• **Task to complete**
Using the records below, filter out every line that lacks "with" and copy the rest.
Input for this task START
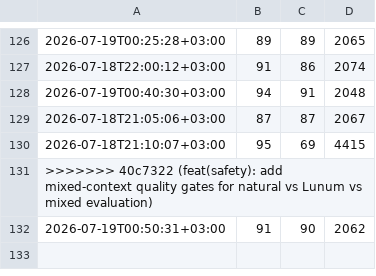
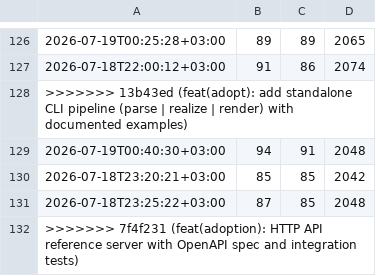
Before and after one commit to corpunum/OpenLunum, a CSV file: reports/pi-loop/temps.csv, drawn as a sheet; only a part is shown, gaps mark what is left out.

Commit message:
feat(adoption): HTTP API reference server with OpenAPI spec and integration tests
Add third adoption path for OpenLunum: HTTP API reference server alongside
existing MCP server and CLI pipeline.

New package: packages/api/ (@corpunum/lunum-api)
- LunumApiServer class with configurable host/port/prefix/CORS/logging
- Default route builders for: /health, /routes, /parse, /realize, /render, /retrieve, /context
- OpenAPI 3.1.0 spec at openapi.json with full schema definitions
- Integration tests verifying full request/response lifecycle

Covers release gate 6 (P1 adoption paths):
- HTTP API server implements REST endpoints for Lunum operations
- OpenAPI spec provides machine-readable API contract
- 18 integration tests cover construction, routing, all endpoints, error handling
- Follows Lunum patterns: pinned dependency, preserves natural content, uses shadow mode

Files added:
- packages/api/package.json
- packages/api/tsconfig.json
- packages/api/src/index.ts
- packages/api/src/types.ts
- packages/api/src/server.ts
- packages/api/openapi.json
- packages/api/test/api-server.test.ts
- experiments/http-api-reference-server/CLAIM.md

```diff
--- a/reports/pi-loop/temps.csv
+++ b/reports/pi-loop/temps.csv
@@ -127,6 +127,6 @@
 2026-07-18T22:00:12+03:00,91,86,2074
+>>>>>>> 13b43ed (feat(adopt): add standalone CLI pipeline (parse | realize | render) with documented examples)
 2026-07-19T00:40:30+03:00,94,91,2048
-2026-07-18T21:05:06+03:00,87,87,2067
-2026-07-18T21:10:07+03:00,95,69,4415
->>>>>>> 40c7322 (feat(safety): add mixed-context quality gates for natural vs Lunum vs mixed evaluation)
-2026-07-19T00:50:31+03:00,91,90,2062
+2026-07-18T23:20:21+03:00,85,85,2042
+2026-07-18T23:25:22+03:00,87,85,2048
+>>>>>>> 7f4f231 (feat(adoption): HTTP API reference server with OpenAPI spec and integration tests)
```
Also changed, not shown: 9 other files.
Input for this task END
• **Response box**
feat(adoption): HTTP API reference server with OpenAPI spec and integration tests
- LunumApiServer class with configurable host/port/prefix/CORS/logging
- OpenAPI 3.1.0 spec at openapi.json with full schema definitions
+>>>>>>> 13b43ed (feat(adopt): add standalone CLI pipeline (parse | realize | render) with documented examples)
+>>>>>>> 7f4f231 (feat(adoption): HTTP API reference server with OpenAPI spec and integration tests)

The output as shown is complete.